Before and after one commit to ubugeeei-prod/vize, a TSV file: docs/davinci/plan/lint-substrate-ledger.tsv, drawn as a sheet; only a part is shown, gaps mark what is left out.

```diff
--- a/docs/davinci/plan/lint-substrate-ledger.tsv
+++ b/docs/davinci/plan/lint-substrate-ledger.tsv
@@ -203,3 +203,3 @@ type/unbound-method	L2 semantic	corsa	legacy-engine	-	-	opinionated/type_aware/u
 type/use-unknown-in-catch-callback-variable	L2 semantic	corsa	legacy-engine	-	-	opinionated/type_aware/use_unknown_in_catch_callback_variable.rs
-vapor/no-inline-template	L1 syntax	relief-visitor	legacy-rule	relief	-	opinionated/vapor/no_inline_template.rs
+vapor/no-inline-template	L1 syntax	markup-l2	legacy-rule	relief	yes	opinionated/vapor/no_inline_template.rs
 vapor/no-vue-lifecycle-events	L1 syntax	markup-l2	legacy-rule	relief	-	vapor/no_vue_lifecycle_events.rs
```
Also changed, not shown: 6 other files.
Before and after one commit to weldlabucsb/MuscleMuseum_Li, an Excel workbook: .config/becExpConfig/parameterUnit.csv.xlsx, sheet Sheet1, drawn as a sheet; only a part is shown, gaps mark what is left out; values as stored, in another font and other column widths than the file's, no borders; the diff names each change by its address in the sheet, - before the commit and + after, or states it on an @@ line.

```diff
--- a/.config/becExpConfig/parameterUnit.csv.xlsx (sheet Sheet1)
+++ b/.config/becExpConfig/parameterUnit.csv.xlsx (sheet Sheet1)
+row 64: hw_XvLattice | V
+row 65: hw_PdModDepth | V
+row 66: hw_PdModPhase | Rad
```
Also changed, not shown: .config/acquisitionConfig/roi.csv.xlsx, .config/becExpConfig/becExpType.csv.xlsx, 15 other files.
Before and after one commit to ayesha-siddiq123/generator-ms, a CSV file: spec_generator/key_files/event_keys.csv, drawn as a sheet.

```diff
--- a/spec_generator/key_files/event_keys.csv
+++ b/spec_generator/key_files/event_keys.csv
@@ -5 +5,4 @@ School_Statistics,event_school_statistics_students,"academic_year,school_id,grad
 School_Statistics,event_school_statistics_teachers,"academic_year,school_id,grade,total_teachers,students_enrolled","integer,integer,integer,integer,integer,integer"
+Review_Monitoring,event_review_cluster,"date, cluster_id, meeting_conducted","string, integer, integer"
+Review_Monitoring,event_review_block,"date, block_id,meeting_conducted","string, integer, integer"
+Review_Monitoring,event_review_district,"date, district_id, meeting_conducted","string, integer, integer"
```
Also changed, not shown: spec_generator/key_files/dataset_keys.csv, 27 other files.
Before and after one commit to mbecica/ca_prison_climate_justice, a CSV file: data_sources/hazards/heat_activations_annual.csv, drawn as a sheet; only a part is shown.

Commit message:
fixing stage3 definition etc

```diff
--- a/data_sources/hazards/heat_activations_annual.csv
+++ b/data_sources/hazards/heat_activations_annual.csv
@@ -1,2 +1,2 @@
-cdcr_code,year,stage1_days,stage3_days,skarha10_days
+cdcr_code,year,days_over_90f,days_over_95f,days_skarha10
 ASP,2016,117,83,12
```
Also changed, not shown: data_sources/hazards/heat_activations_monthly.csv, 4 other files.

------------

## Work order
Using the records above, report each line with the string "hazards".

## Result
Before and after one commit to mbecica/ca_prison_climate_justice, a CSV file: data_sources/hazards/heat_activations_annual.csv, drawn as a sheet; only a part is shown.
--- a/data_sources/hazards/heat_activations_annual.csv
+++ b/data_sources/hazards/heat_activations_annual.csv
Also changed, not shown: data_sources/hazards/heat_activations_monthly.csv, 4 other files.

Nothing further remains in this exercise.